At the entrance of the Cleburne County Fair, the bleating of sheep punctuates the music being pumped out of giant speakers.

Next to the sheep, chickens, three to a cage, awaited judging and the silent auction that will determine their new homes. Just a few steps away, canned pickles, tomato products, vegetables, jellies and relishes adorn shelves at the Alabama Cooperative Extension tent.

The second annual Cleburne County Fair at Ross Mountain Adventures, on Alabama 9 south of I-20, Saturday showed off the county’s small-town rural roots not only in its shows and contests — which also included a greased pig chase and a fiddle contest — but also in its food. People wandered the fairgrounds while eating bags of boiled peanuts, fried pies and watermelon along with traditional fair foods such as funnel cakes, hot dogs and hamburgers.

And the fair offered plenty to see. Tickled Pink Petting Zoo gave children and adults the opportunity to get up close and personal with some animals they may never have seen before, said Bill Segrest, manager of the farm.

The animals, goats, rabbits, hedgehog and a baby zebu cattle to name a few, are tame and don’t mind being petted, Segrest said.

The favorites among the children are always the rabbits and the tortoise, he said.

“Everybody loves to ride the tortoise,” Segrist said.

Sharon Jackson, an elder with the Creek nation, was working at an exhibit about Cleburne County’s Native American heritage. The exhibit included maps of the Native American villages in the area, ears of purple corn that the Native Americans would have grown, tools and people anxious to talk about their ancestry. It used to be taboo, Jackson said.

“A lot of people have Native American heritage around here,” she said. “We want people to understand it’s OK if you’re part Native American.”

A few tents down, David Robinson of Heflin was making steel nails as a blacksmith would have made them 100 years ago. It’s a hobby born of a desire to be independent, he said.

“My wife and I talked about it and we want to be more self-sufficient,” Robinson said. “I aim to make most of my stuff.”

While many of the younger people at the fair may have never seen a blacksmith work, some of the older ones tell him they remember running the blower for their grandfather as he blacksmithed, Robinson said.

Over the lunchtime hours, probably the most popular place at the fair was the food tent. People squeezed in beside strangers at picnic tables to eat their pizza slices, fish and fries and burgers in the shade within a stone’s throw of the stage. To the beat of the Ranburne and Cleburne County high school bands, they talked and laughed through their meal.

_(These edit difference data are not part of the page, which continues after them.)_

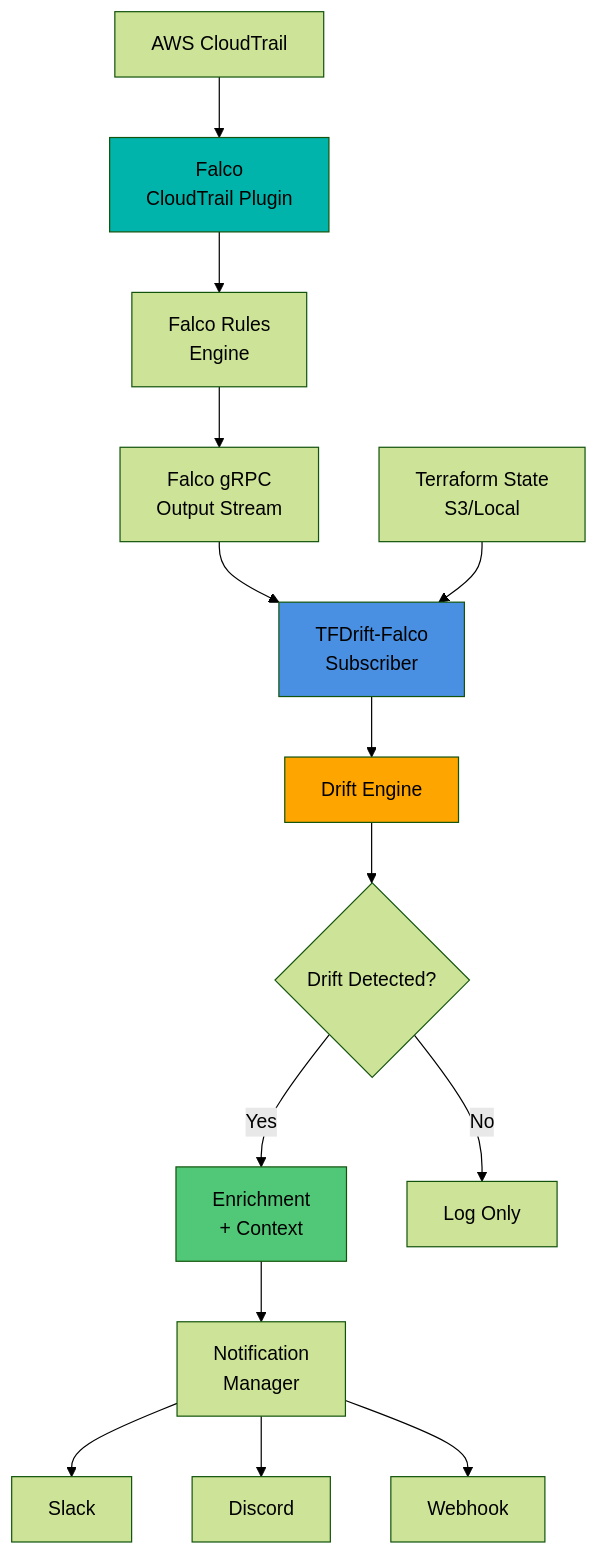
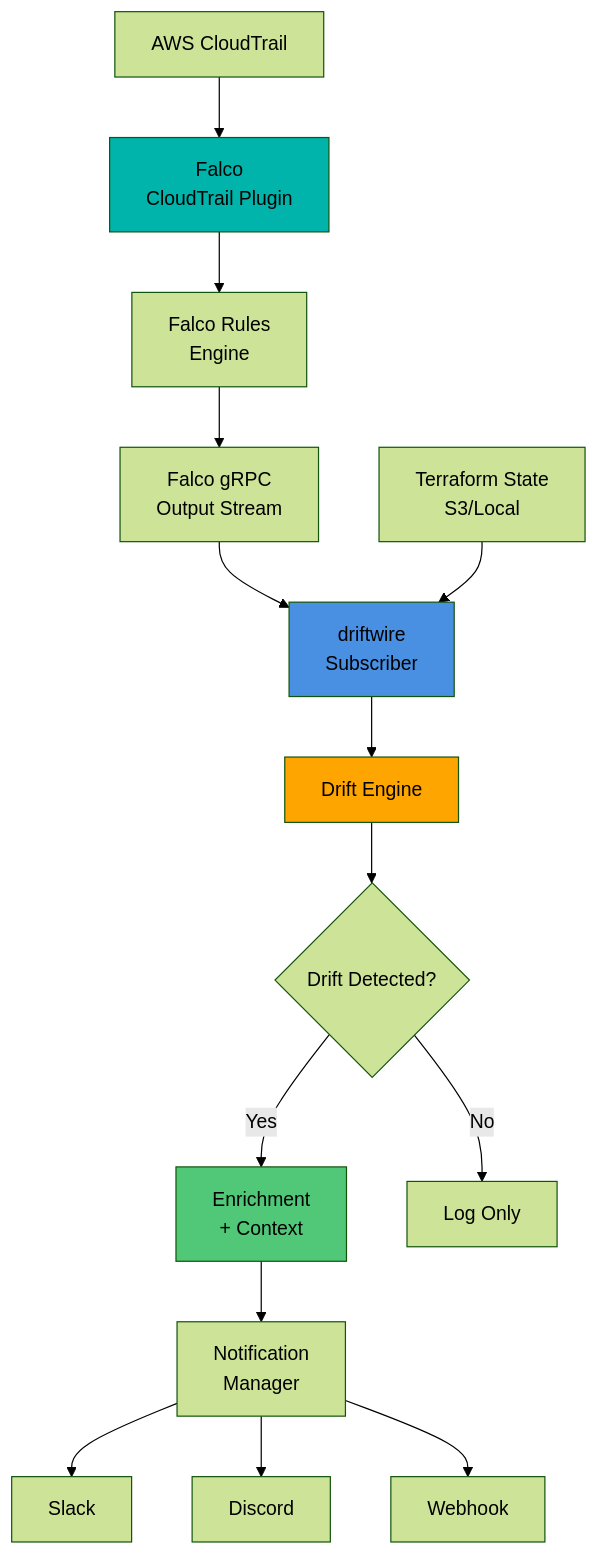
One commit to higakikeita/tfdrift-falco changed the diagram in docs/WHY_FALCO_STORY.md. Above: the diagram before and after it, drawn with Mermaid (forest theme). The commit also changed other lines of this file and 448 other files, not shown here.

````diff
--- a/docs/WHY_FALCO_STORY.md
+++ b/docs/WHY_FALCO_STORY.md
@@ -275,25 +275,25 @@
 ```mermaid
 graph TB
     A[AWS CloudTrail] --> B[Falco<br/>CloudTrail Plugin]
     B --> C[Falco Rules<br/>Engine]
     C --> D[Falco gRPC<br/>Output Stream]
-    D --> E[TFDrift-Falco<br/>Subscriber]
+    D --> E[driftwire<br/>Subscriber]
 
     F[Terraform State<br/>S3/Local] --> E
 
     E --> G[Drift Engine]
     G --> H{Drift Detected?}
 
     H -->|Yes| I[Enrichment<br/>+ Context]
     H -->|No| J[Log Only]
 
     I --> K[Notification<br/>Manager]
     K --> L[Slack]
     K --> M[Discord]
     K --> N[Webhook]
 
     style E fill:#4A90E2
     style G fill:#FFA500
     style I fill:#50C878
     style B fill:#00B4AB
 ```
````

Carolyn Baumann, 67, a recent transplant to Anniston from Florida, said she was having a good time. She said she’d been to fairs in Florida that were bigger, but she liked this one more.

“This is all family operated,” Baumann said. “I love it.”

As the animal judging started, young 4-H members stood near their caged chickens, anxiously waiting for the judge to reach them. Erin Henry, 10, of Anniston had three Barred Plymouth Rock hens that she had chosen to show. The judge peppered her with questions as he examined each one of her hens. What kind of feed did you use? Which one of the three is your favorite? Why?

She answered each question and seemed to breathe a sigh of relief when the judge moved on to the next cage. But she said she was excited to have the chance to show them.

“It was pretty fun getting to raise them,” Erin said. “They do a lot of funny stuff. It’s kind of fun watching them do their funny things.”

She said she learned a lot in this first attempt to raise chickens through the Cleburne County 4-H Chick Chain. She got them in April when they were just two days old and has fed, watered and even nursed some through illnesses. She’d like to do it again, Erin said.

“If I could,” she said.

Staff Writer Laura Camper 256-463-2872 in Heflin, 256-235-3545 in Anniston. On Twitter @LCamper_Star.